Those lamenting failure of Bush policy should look in the mirror
Instead of doing what he does not do well, which is to pronounce on the course and fate of civilization, Mark Steyn in this column does what he does extremely well, which is to nail the absurd. Namely, the Iraq Study Group. Just his comment on the automatic presence in such an august body of the “sufficiently venerable mien” of Lee Hamilton makes the column worthwhile.
However, as always, while Steyn is great at sending up easy targets like Lee Hamilton and John Kerry, when it comes to Steyn’s own substantive positions there’s no there there. He denounces the calls for retreat and says America must demonstrate will and resolution in Iraq or face retreat and disaster everywhere in the world. He doesn’t acknowledge how the policy he supports has led inevitably to the outcome he now dreads.
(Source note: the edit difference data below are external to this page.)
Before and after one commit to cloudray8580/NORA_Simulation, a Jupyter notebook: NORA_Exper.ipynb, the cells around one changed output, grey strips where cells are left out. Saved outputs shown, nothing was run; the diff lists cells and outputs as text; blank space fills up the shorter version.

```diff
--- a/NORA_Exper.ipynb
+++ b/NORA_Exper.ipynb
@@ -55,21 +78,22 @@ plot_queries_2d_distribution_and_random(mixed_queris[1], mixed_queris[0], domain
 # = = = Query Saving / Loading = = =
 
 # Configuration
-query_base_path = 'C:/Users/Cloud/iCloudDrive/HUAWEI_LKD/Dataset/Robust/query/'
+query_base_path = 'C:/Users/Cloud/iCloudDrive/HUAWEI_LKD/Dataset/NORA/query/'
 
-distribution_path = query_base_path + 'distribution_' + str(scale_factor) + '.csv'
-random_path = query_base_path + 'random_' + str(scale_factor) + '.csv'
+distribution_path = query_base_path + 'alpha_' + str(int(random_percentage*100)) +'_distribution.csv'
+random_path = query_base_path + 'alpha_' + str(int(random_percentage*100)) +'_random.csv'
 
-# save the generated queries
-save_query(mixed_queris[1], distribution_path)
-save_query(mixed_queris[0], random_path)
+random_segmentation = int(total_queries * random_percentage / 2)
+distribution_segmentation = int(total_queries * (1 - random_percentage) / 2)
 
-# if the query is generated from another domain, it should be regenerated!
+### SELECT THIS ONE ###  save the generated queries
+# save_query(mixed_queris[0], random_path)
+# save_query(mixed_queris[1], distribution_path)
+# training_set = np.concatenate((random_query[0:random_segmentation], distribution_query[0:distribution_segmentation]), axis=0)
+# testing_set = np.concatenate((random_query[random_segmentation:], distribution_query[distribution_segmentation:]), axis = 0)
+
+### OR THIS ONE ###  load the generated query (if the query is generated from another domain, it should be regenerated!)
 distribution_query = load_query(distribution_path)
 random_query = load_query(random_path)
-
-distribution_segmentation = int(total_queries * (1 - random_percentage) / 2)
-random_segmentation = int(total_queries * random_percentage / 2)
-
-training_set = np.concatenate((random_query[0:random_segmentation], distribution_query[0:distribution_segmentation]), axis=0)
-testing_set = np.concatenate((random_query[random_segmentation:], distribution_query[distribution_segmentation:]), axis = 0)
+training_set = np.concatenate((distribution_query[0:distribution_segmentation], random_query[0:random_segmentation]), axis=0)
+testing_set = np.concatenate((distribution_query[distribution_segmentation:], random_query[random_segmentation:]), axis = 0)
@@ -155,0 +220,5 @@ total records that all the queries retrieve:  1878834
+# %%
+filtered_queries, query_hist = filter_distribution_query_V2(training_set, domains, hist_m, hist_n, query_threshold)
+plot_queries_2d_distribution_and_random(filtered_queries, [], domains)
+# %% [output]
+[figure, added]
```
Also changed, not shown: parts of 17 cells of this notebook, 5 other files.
If, instead of hyperbolically applauding the Bush policy for the last three years and insisting on its inevitable success, Steyn and his fellow establishment Bush supporters had argued—as I for one have done at endless length at this website—that the policy could not possibly succeed, because there was never even the pretense of a strategy to defeat the enemy (as belatedly confessed by John Podhoretz in today’s New York Post), such serious criticism by its own supporters might have pushed the administration to adopt a more realistic posture in Iraq. Instead, the Bush supporters kept cheerleading the country to embrace a “war” that was never a war, a war that we didn’t actually have to fight and win because all people are “just like us,” a war in which we were repeatedly told that the holding of this election or the rebuilding of that school or the good will we had gained from that village leader constituted “victory,” a war in which the enemy wasn’t even named, a war in which Secretary Rumsfeld was saying as recently as June 2005 that our enemies were nothing but “losers, dead-enders,” a war in which we were told that every successful enemy attack was actually a proof of the enemy’s “desperation.” Is it any wonder then, that given Bush’s phony, hyped-up war, the country is now reacting to its inevitable failure by supporting a miserable, mindless retreat?
I have not supported anything Bush has done in Iraq since the toppling of the Saddam statue. Nor have I ever supported the calls simply to withdraw from Iraq—that is, to withdraw from Iraq in the absence of a new national defense strategy of which such a withdrawal would be a logical part. The strategy I favor is the Rollback, Isolation, and Containment of the Muslim world, or, as I’m now calling it for short, Separationism.